Decoding Speech Evoked Jaw Motion from Non-invasive Neuromagnetic Oscillations
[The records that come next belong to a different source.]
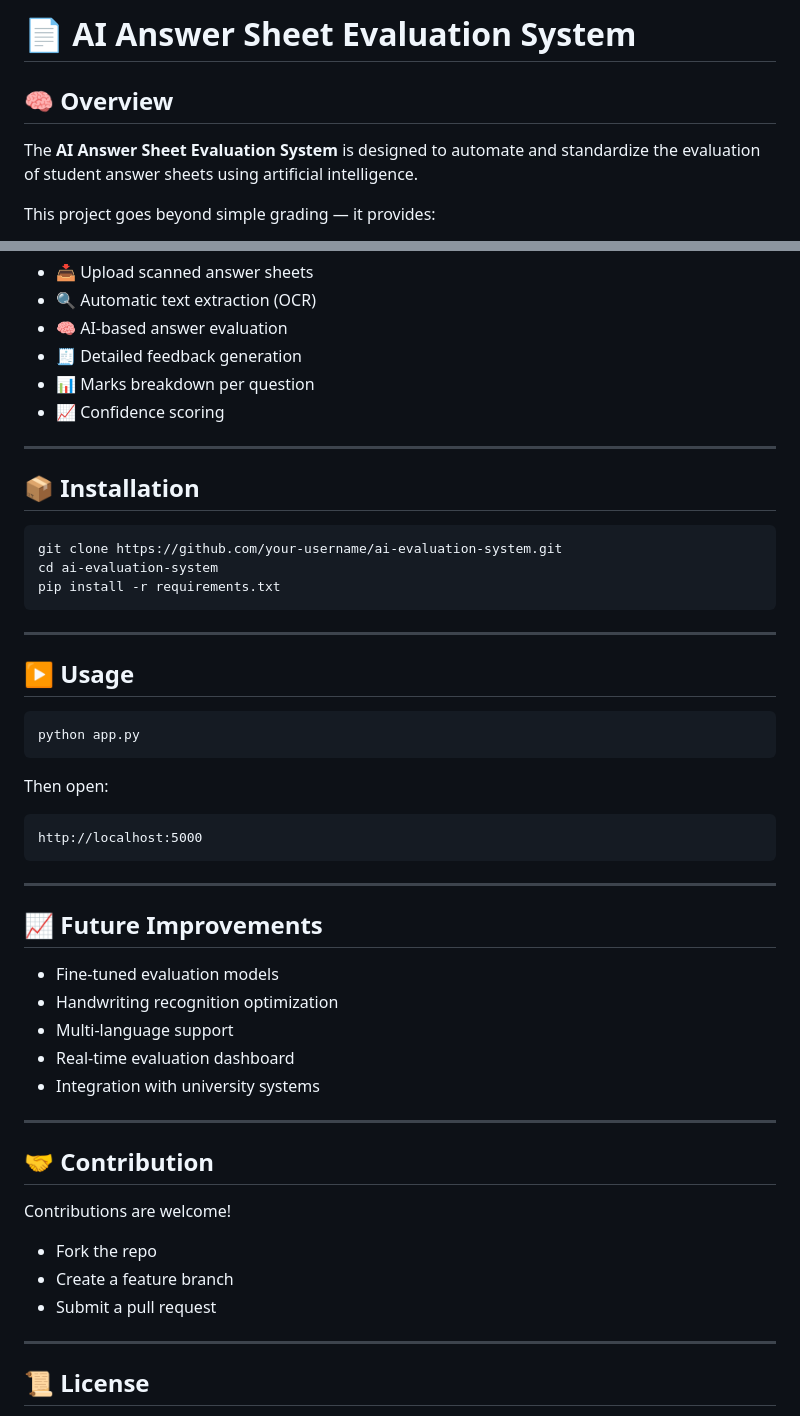
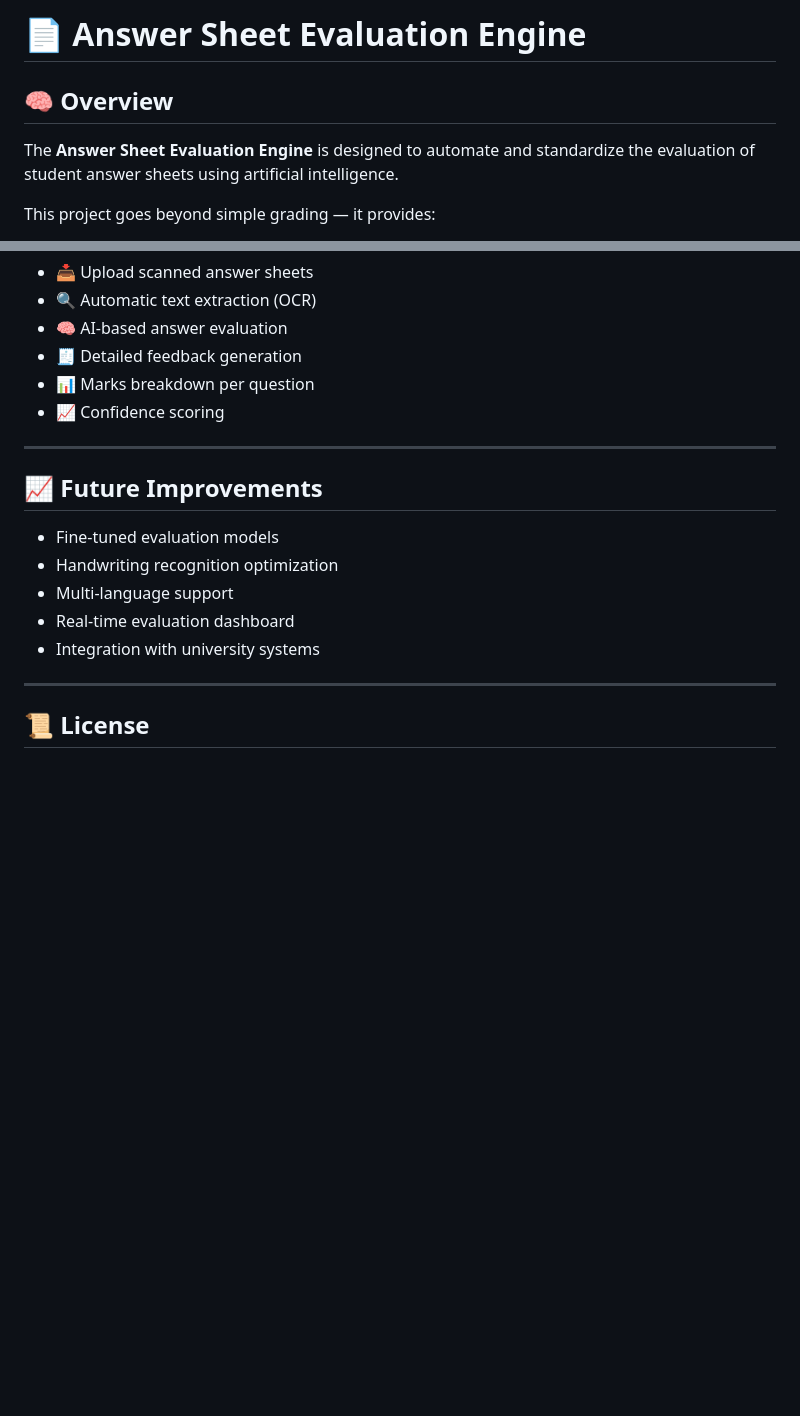
Before and after one commit to nag2mani/answerevaluationengine, a Markdown page: README.md, 2 parts joined by grey strips. Rendered like a GitHub page; blank space fills up the shorter version.

Commit message:
Rename project and clean up README sections
Updated project name and removed installation and usage sections.

````diff
--- a/README.md
+++ b/README.md
@@ -1,8 +1,8 @@
-# 📄 AI Answer Sheet Evaluation System
+# 📄 Answer Sheet Evaluation Engine
 
 ## 🧠 Overview
 
-The **AI Answer Sheet Evaluation System** is designed to automate and standardize the evaluation of student answer sheets using artificial intelligence.
+The **Answer Sheet Evaluation Engine** is designed to automate and standardize the evaluation of student answer sheets using artificial intelligence.
 
 This project goes beyond simple grading — it provides:
 
@@ -215,30 +215,6 @@ To build a strong system, you need:
 
 ---
 
-## 📦 Installation
-
-```bash
-git clone https://github.com/your-username/ai-evaluation-system.git
-cd ai-evaluation-system
-pip install -r requirements.txt
-```
-
----
-
-## ▶️ Usage
-
-```bash
-python app.py
-```
-
-Then open:
-
-```
-http://localhost:5000
-```
-
----
-
 ## 📈 Future Improvements
 
 * Fine-tuned evaluation models
@@ -246,16 +222,6 @@ http://localhost:5000
 * Multi-language support
 * Real-time evaluation dashboard
 * Integration with university systems
-
----
-
-## 🤝 Contribution
-
-Contributions are welcome!
-
-* Fork the repo
-* Create a feature branch
-* Submit a pull request
 
 ---
 
````
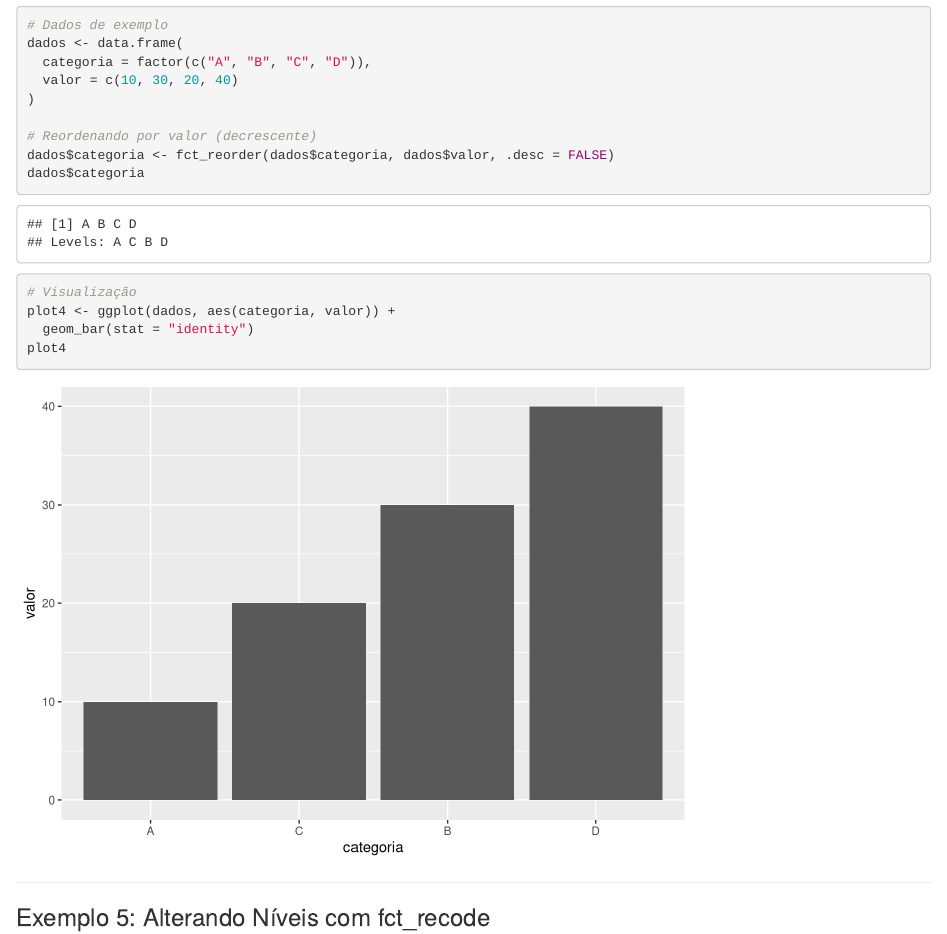
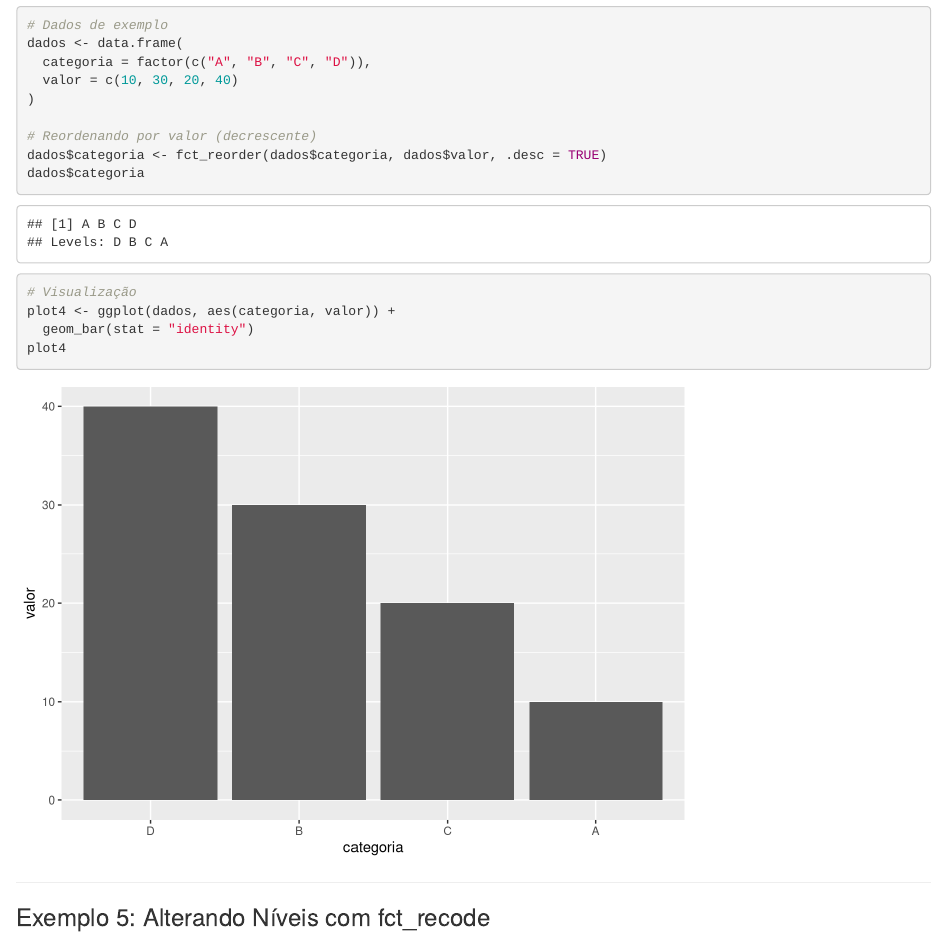
Before and after one commit to Lucasbpofc/Lucasbpofc.github.io, an R Markdown document (Pacote forcats.Rmd): the page in a window 1100 px wide, from 3610 px down. Rendered offline with R 4.5, knitr and Pandoc, with nearby package versions.

Commit message:
Apresentação do pacote forcats

```diff
--- a/Pacote forcats.Rmd
+++ b/Pacote forcats.Rmd
@@ -120,7 +120,7 @@ dados <- data.frame(
 )
 
 # Reordenando por valor (decrescente)
-dados$categoria <- fct_reorder(dados$categoria, dados$valor, .desc = FALSE)
+dados$categoria <- fct_reorder(dados$categoria, dados$valor, .desc = TRUE)
 dados$categoria
 
 # Visualização
```
Also changed, not shown: Pacote-forcats.html.
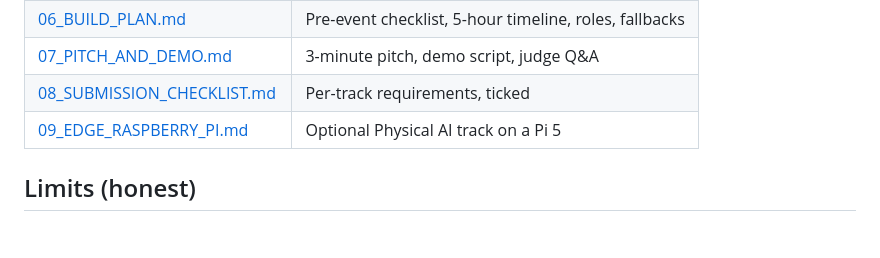
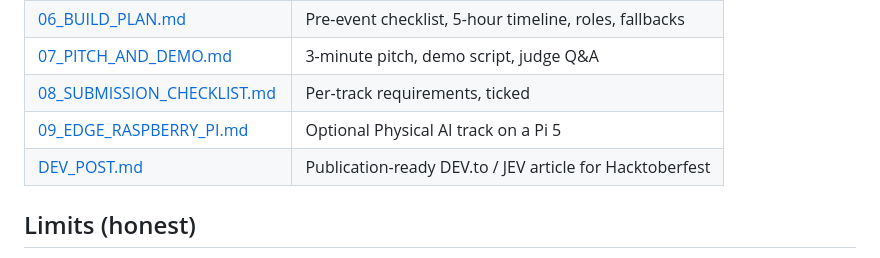
Before and after one commit to chetanayagarwal-oss/kavach, a Markdown page: README.md, the part around the change. GitHub-like rendering; blank space fills up the shorter version.

Commit message:
docs: Add publication-ready DEV_POST / JEV article and documentation

```diff
--- a/README.md
+++ b/README.md
@@ -119,6 +119,7 @@ kavach/
 | [07_PITCH_AND_DEMO.md](docs/07_PITCH_AND_DEMO.md) | 3-minute pitch, demo script, judge Q&A |
 | [08_SUBMISSION_CHECKLIST.md](docs/08_SUBMISSION_CHECKLIST.md) | Per-track requirements, ticked |
 | [09_EDGE_RASPBERRY_PI.md](docs/09_EDGE_RASPBERRY_PI.md) | Optional Physical AI track on a Pi 5 |
+| [DEV_POST.md](docs/DEV_POST.md) | Publication-ready DEV.to / JEV article for Hacktoberfest |
 
 ## Limits (honest)
 
```
Also changed, not shown: JEV.md (added, +14 -0 lines), docs/DEV_POST.md (added, +181 -0 lines).
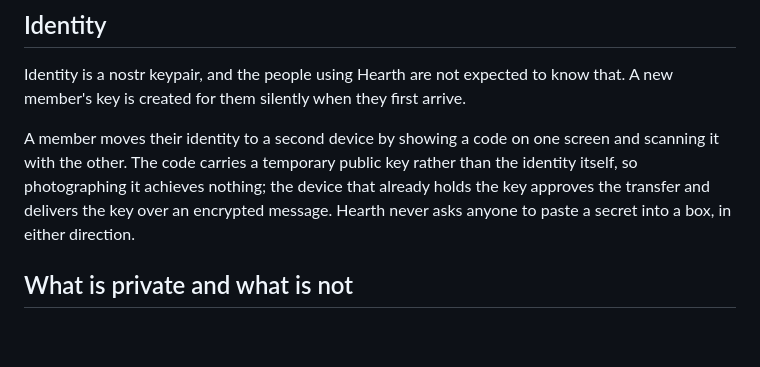
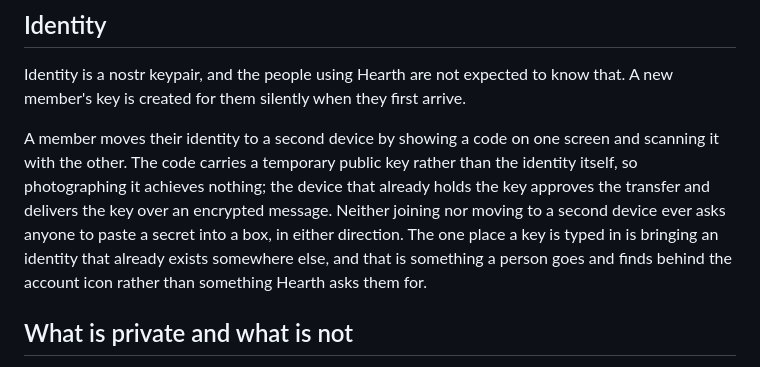
Before and after one commit to sybenx/haunt, a Markdown page: CLAUDE.md, the part around the change. GitHub-like rendering; blank space fills up the shorter version.

Commit message:
Say what is now true about pasting a secret into a box
The file said Hearth never asks anyone to paste a secret into a box,
in either direction. With a field for bringing an existing key that
sentence is no longer true as written, and the part of it worth
keeping is the part about the paths a person is actually led down:
joining and moving to a second device still never ask.

Co-Authored-By: Claude Opus 5 <noreply@anthropic.com>

```diff
--- a/CLAUDE.md
+++ b/CLAUDE.md
@@ -34,8 +34,11 @@ new member's key is created for them silently when they first arrive.
 A member moves their identity to a second device by showing a code on one screen and
 scanning it with the other. The code carries a temporary public key rather than the
 identity itself, so photographing it achieves nothing; the device that already holds the
-key approves the transfer and delivers the key over an encrypted message. Hearth never
-asks anyone to paste a secret into a box, in either direction.
+key approves the transfer and delivers the key over an encrypted message. Neither
+joining nor moving to a second device ever asks anyone to paste a secret into a box, in
+either direction. The one place a key is typed in is bringing an identity that already
+exists somewhere else, and that is something a person goes and finds behind the account
+icon rather than something Hearth asks them for.
 
 ## What is private and what is not
 
```
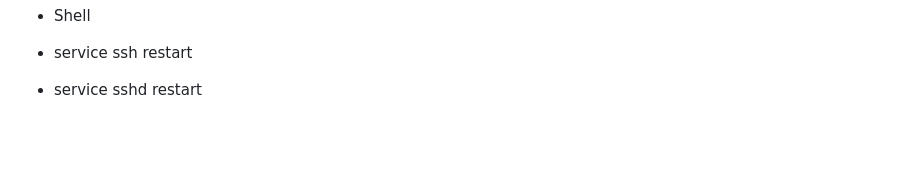
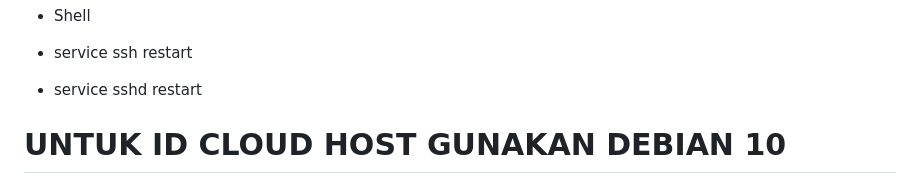
Before and after one commit to hokagelegend2023/alpha3, a Markdown page: README.md, the part around the change. GitHub-like rendering; blank space fills up the shorter version.

```diff
--- a/README.md
+++ b/README.md
@@ -123,3 +123,6 @@ apt update && apt install wget -y && wget -qO- -O udp.sh "https://raw.githubuser
 - Shell
 - service ssh restart
 - service sshd restart
+
+
+# UNTUK ID CLOUD HOST GUNAKAN DEBIAN 10
```
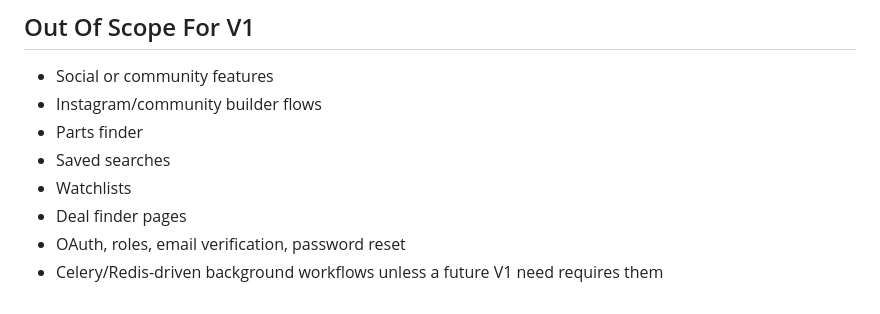
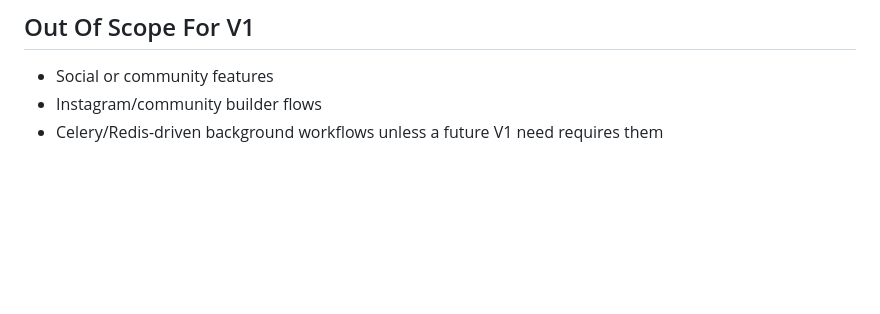
Before and after one commit to ribh76/FLIPRADAR, a Markdown page: README.md, the part around the change. GitHub-like rendering; blank space fills up the shorter version.

Commit message:
Update out-of-scope features for V1 in README
Removed several features from the out-of-scope list for V1.

```diff
--- a/README.md
+++ b/README.md
@@ -155,9 +155,4 @@ Marketplace routes are supporting/internal data refresh helpers for V1, not the
 
 - Social or community features
 - Instagram/community builder flows
-- Parts finder
-- Saved searches
-- Watchlists
-- Deal finder pages
-- OAuth, roles, email verification, password reset
 - Celery/Redis-driven background workflows unless a future V1 need requires them
```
Speech decoding-based brain-computer interfaces (BCIs) are the next-generation neuroprostheses that have the potential for real-time communication assistance to patients with locked-in syndrome (fully paralyzed but aware). Recent invasive speech decoding studies have demonstrated the possibility of speech kinematics decoding, where articulatory movements were decoded from the brain activity signals for speech synthesis, as an alternative solution to direct brain-to-speech mapping. As a starting point toward a non-invasive speech-neuroprosthesis, in this study, we investigated the decoding of continuous jaw kinematic trajectories directly from non-invasive neuromagnetic signals during speech production. The compensatory jaw behavior exhibited by patients with amyotrophic lateral sclerosis (ALS) is prevalent, hence, accurate decoding of the jaw kinematics could be a path for developing efficient communicative BCIs for these patients. Using magnetoencephalography (MEG), we recorded brain signals and jaw motions simultaneously from four subjects as they spoke short phrases. We trained a long short-term memory (LSTM) regression model to successfully map the brain activity to jaw motion with about 0.80 average correlation score across all four subjects. In addition, we also examined the decoding performance of specific frequency bands within the neural signals and found that the Delta (0.3–4Hz) and high-gamma (62–125 Hz and 125–250 Hz) frequencies independently can account for the major contributions in jaw motion decoding. Experimental results indicated that the jaw kinematics can be successfully decoded from non-invasive neural (MEG) signals.
    • Correction
    • Source
    • Cite
    • Save